Each of the whētu (stars) in the cluster is intrinsically connected, and they’re individually named and defined with a purpose. Read more about each star in the Matariki cluster below.
The first star Matariki is known as the mother of the eight stars in the constellation. Matariki is connected to health and wellbeing and is often viewed as a sign of good fortune or health to come in the following year. If the cluster and the Matariki star is bright and high in the sky, it is a signal of wellbeing, peace, and good luck for observers.
You can look upon this star to set your intentions of prioritizing your health and wellbeing. This could mean considering joining a gym or taking up mindful practices such as meditation.
The second star is Pōhutukawa, which is connected to the dead and those who have passed away in the past year. Māori belief covers that the spirit leaves the body when a person dies, and then journeys along the pathway of spirits known as Te Ara Wairua. This journey ends at the tip of the North Island at Te Rerenga Wairua where an ancient Pōhutukawa tree stands on a rocky ledge towards the ocean. The spirits then descend the aka (root) of the tree entering the underworld.
You can look upon this star in reflection and remembrance of loved ones who have passed.
The third star is Tupuānuku which is associated with food grown in the ground. This star is looked upon during the month of May to indicate that the summer harvest has ended, and winter is near.
You can look upon this star and set an intention to get out into your vege garden. June is a great time to plant winter vegetables such as spinach, silver beet, lettuce, onions, and peas. Homegrown kai that can be shared with whānau and friends.
The fourth star is Tupuārangi which is associated with food that comes from the sky and is linked to birds. Traditionally kererū were harvested around this time. It is also connected to the harvesting of elevated foods such as berries and fruits.
Look upon this star to find inspiration for your five plus a day. Winter berries and fruits can be harvested around this time. Such as kiwifruit, fejoia, lemons, limes, oranges, mandarins, and passionfruit. Try collecting this fresh kai and sharing with your community, whānau and friends.
The fifth star is Waitī which is connected to fresh water and living creatures in the rivers, streams, and lakes.
You can look upon this star is recognition and appreciation of our fresh waters in Aotearoa. It is a great time to set intentions to help preserve our freshwater ways, such as not wasting water or joining community stream cleaning events.
The sixth star is Waitā (twin of Waitī) which is associated with the ocean and represents food gathered from the sea. This star is also significant for its influences over tides and floodwaters.
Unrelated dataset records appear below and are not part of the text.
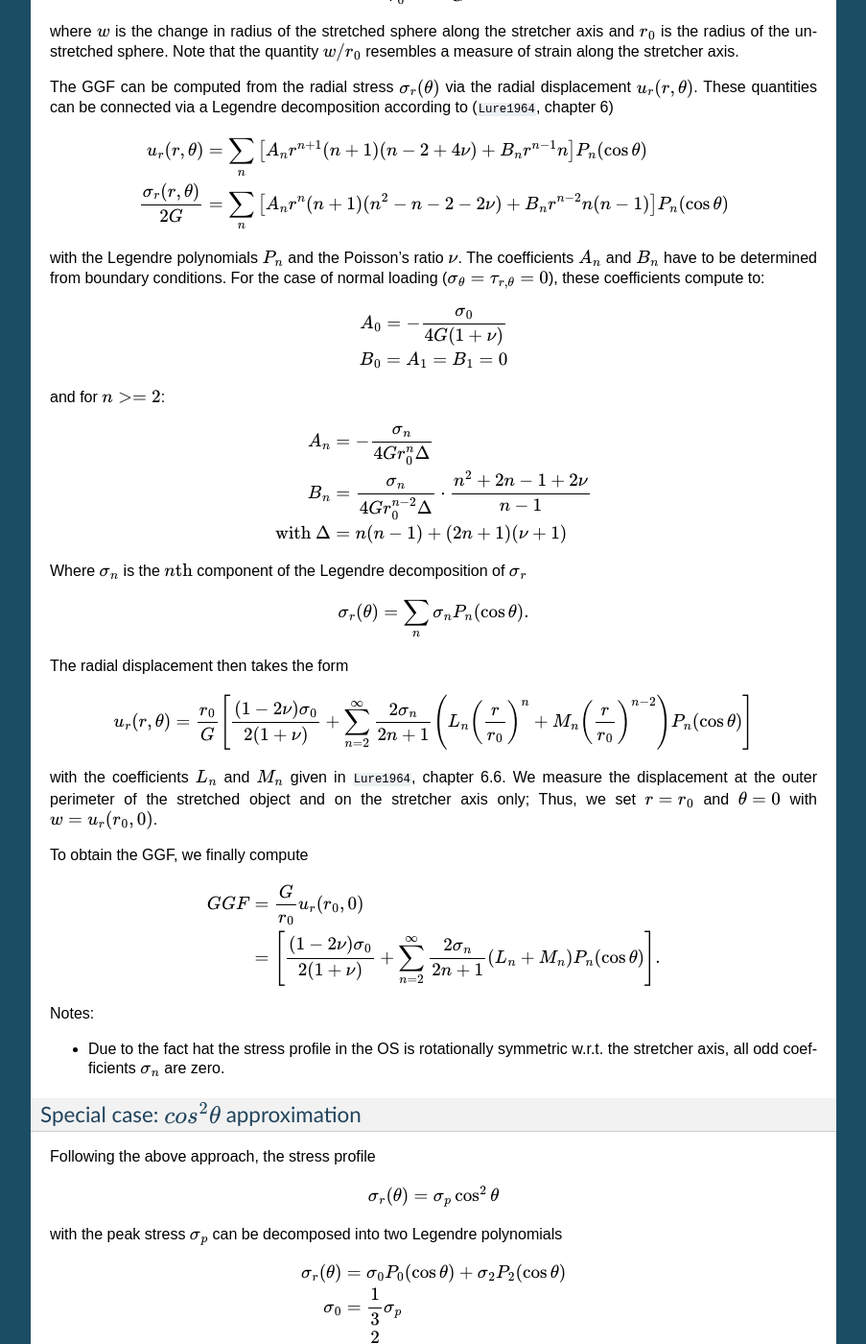
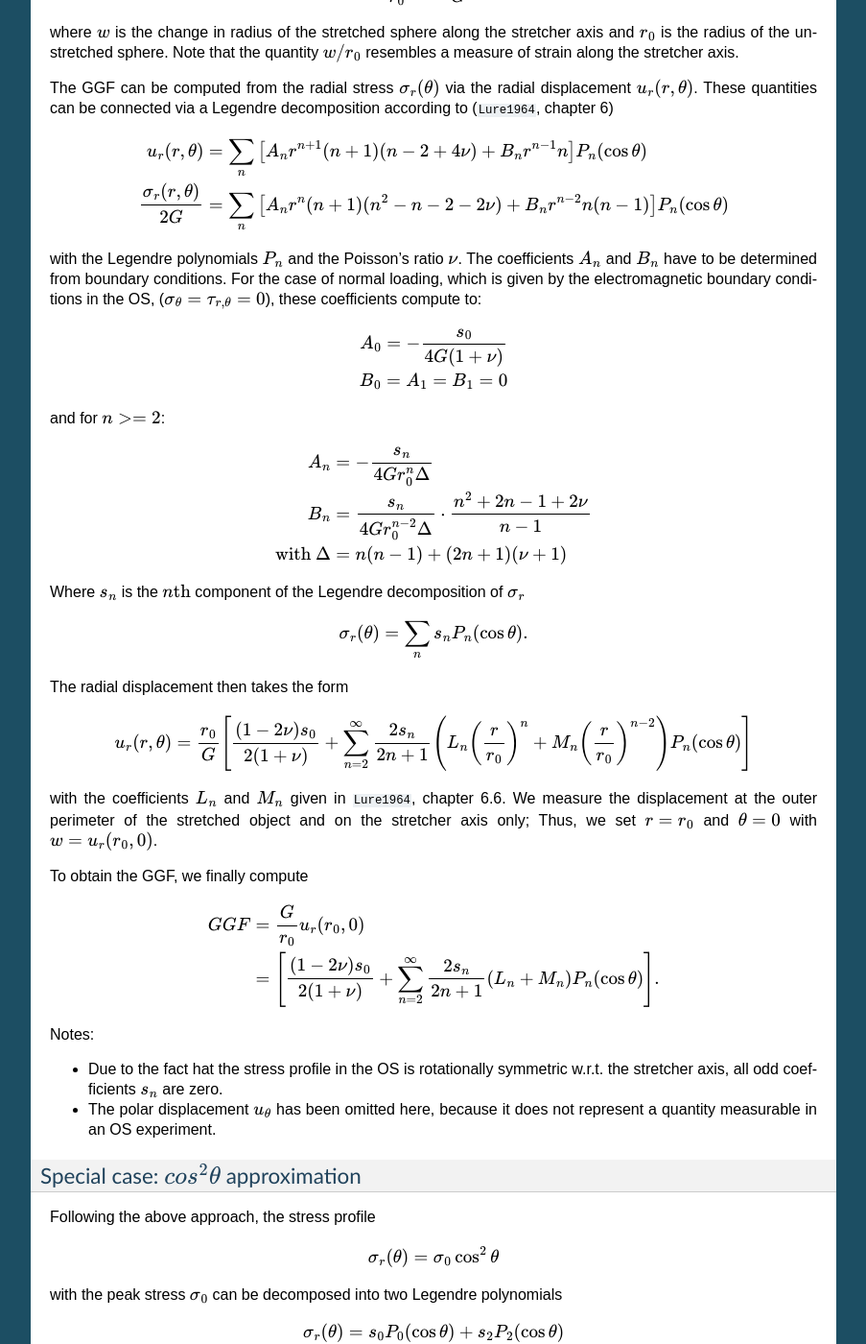
Before and after one commit to GuckLab/ggf, a Sphinx documentation site: the page built from docs/sec_concept_theory.rst, in a window 1280 px wide and 1400 px high, scrolled down 1321 px. Shown: the whole window at 96% size, without its empty margins (198-1101 px from the left). Built offline with Sphinx 7.4.7, drawn with Linux system fonts in a browser that asks for light colours; pages that are not in the unit, such as notebooks, are missing from menus; the version number could not be read and is left out; cross-references to code outside the pages are shown as plain code; some of the changed text lies outside the part shown.

Commit message:
docs: clean up notation, add note

```diff
--- a/docs/sec_concept_theory.rst
+++ b/docs/sec_concept_theory.rst
@@ -104,12 +104,13 @@ connected via a Legendre decomposition according to
 
 with the Legendre polynomials :math:`P_n` and the Poisson's ratio :math:`\nu`.
 The coefficients :math:`A_n` and :math:`B_n` have to be determined from
-boundary conditions. For the case of normal loading
+boundary conditions. For the case of normal loading, which is given by
+the electromagnetic boundary conditions in the OS,
 (:math:`\sigma_\theta=\tau_{r,\theta}=0`), these coefficients compute to:
 
 .. math::
 
-    A_0 = - \frac{\sigma_0}{4G(1+\nu)}
+    A_0 = - \frac{s_0}{4G(1+\nu)}
 
     B_0 = A_1 = B_1 = 0
 
@@ -117,27 +118,27 @@ and for :math:`n>=2`:
 
 .. math::
 
-    A_n &= - \frac{\sigma_n}{4Gr_0^n \Delta}
+    A_n &= - \frac{s_n}{4Gr_0^n \Delta}
 
-    B_n &= \frac{\sigma_n}{4Gr_0^{n-2} \Delta} \cdot \frac{n^2 + 2n -1 + 2\nu}{n-1}
+    B_n &= \frac{s_n}{4Gr_0^{n-2} \Delta} \cdot \frac{n^2 + 2n -1 + 2\nu}{n-1}
 
   \text{with }  \Delta &= n(n-1) + (2n+1) (\nu + 1)
 
-Where :math:`\sigma_n` is the :math:`n\text{th}` component of the Legendre
+Where :math:`s_n` is the :math:`n\text{th}` component of the Legendre
 decomposition of :math:`\sigma_r`
 
 .. math::
 
-    \sigma_r(\theta) = \sum_n \sigma_n P_n(\cos \theta).
+    \sigma_r(\theta) = \sum_n s_n P_n(\cos \theta).
 
 The radial displacement then takes the form
 
 .. math::
 
     u_r(r, \theta) = \frac{r_0}{G} \left[
-                     \frac{(1-2\nu) \sigma_0}{2(1+\nu)} +
+                     \frac{(1-2\nu) s_0}{2(1+\nu)} +
                      \sum_{n=2}^\infty
-                     \frac{2\sigma_n}{2n+1}
+                     \frac{2s_n}{2n+1}
                      \left(L_n \left(\frac{r}{r_0}\right)^n +
                            M_n \left(\frac{r}{r_0}\right)^{n-2} \right)
                      P_n(\cos \theta)
@@ -156,9 +157,9 @@ To obtain the GGF, we finally compute
     GGF &= \frac{G}{r_0} u_r(r_0, 0)
 
         &= \left[
-           \frac{(1-2\nu) \sigma_0}{2(1+\nu)} +
+           \frac{(1-2\nu) s_0}{2(1+\nu)} +
            \sum_{n=2}^\infty
-           \frac{2\sigma_n}{2n+1}
+           \frac{2s_n}{2n+1}
            \left(L_n + M_n \right)
            P_n(\cos \theta)
            \right].
@@ -168,7 +169,11 @@ Notes:
 
 - Due to the fact hat the stress profile in the OS is rotationally
   symmetric w.r.t. the stretcher axis, all odd coefficients
-  :math:`\sigma_n` are zero.
+  :math:`s_n` are zero.
+
+- The polar displacement :math:`u_\theta` has been omitted here,
+  because it does not represent a quantity measurable in an OS
+  experiment.
 
 
 Special case: :math:`cos^2\theta` approximation
@@ -177,25 +182,25 @@ Following the above approach, the stress profile
 
 .. math::
 
-    \sigma_r(\theta) = \sigma_p \cos^2\theta
+    \sigma_r(\theta) = \sigma_0 \cos^2\theta
 
-with the peak stress :math:`\sigma_p` can be decomposed into
+with the peak stress :math:`\sigma_0` can be decomposed into
 two Legendre polynomials
 
 .. math::
 
-    \sigma_r(\theta) &= \sigma_0 P_0(\cos\theta) + \sigma_2 P_2(\cos\theta)
+    \sigma_r(\theta) &= s_0 P_0(\cos\theta) + s_2 P_2(\cos\theta)
 
-    \sigma_0 &= \frac{1}{3} \sigma_p
+    s_0 &= \frac{1}{3} \sigma_0
 
-    \sigma_2 &= \frac{2}{3} \sigma_p
+    s_2 &= \frac{2}{3} \sigma_0
 
 Inserting these Legendre coefficients in the above equation for the
 GGF yields
 
 .. math::
 
-   GGF = \frac{\sigma_p}{2(1+\nu)} \left[
+   GGF = \frac{\sigma_0}{2(1+\nu)} \left[
          \frac{1}{3} \left( (1-2\nu) + \frac{(-7 + 4\nu)(1+\nu)}{7+5\nu} \right)
          + \frac{(7-4\nu)(1+\nu)}{7+5\nu} \cos^2\theta \right].
 
```
Also changed, not shown: other parts of docs/sec_concept_theory.rst (+10 -10 lines).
You can look upon this star to set intentions of protecting our salt waters and living creatures within. This can involve practicing environmentally sustainable practices such as conserving water, reducing waste and fishing responsibly.
The seventh star is Waipuna-ā-rangi which is connected to the rain. The name itself means "water that pools in the sky".
You can look upon this star in reflection and recognition of how vital fresh rainfall is to life on earth.
The eighth star is Ururangi which is connected to the wind. The name means "the winds of the sky". Traditionally used to forecast the nature of the wind for the year to come.
The final star is hiwa-i-te-rangi which is connected to the promise of a prosperous season. It is also known as the wishing star. Māori traditionally would use this star to set their desires and dreams for the year, commonly known now as New Year’s resolutions.
You can look upon this star to set goals and resolutions for the year to come.
The artwork featured on this page for each Matariki star was created by third-year communication design student Jordan Tane.
Astronomy is historically and culturally significant in Māori culture. Experts studied many astronomical events such as the rising of stars, phases of the moon, movement of planets, constellations, and arrival of comets.
They noted them down, as well as directly relating them to physical and seasonal changes to the whenua (land), moana (ocean) and to the lakes and awa (rivers). Tohunga kōkōrangi (expert astronomers) also used the Matariki stars to guide and navigate crews of waka voyagers across the Pacific Ocean.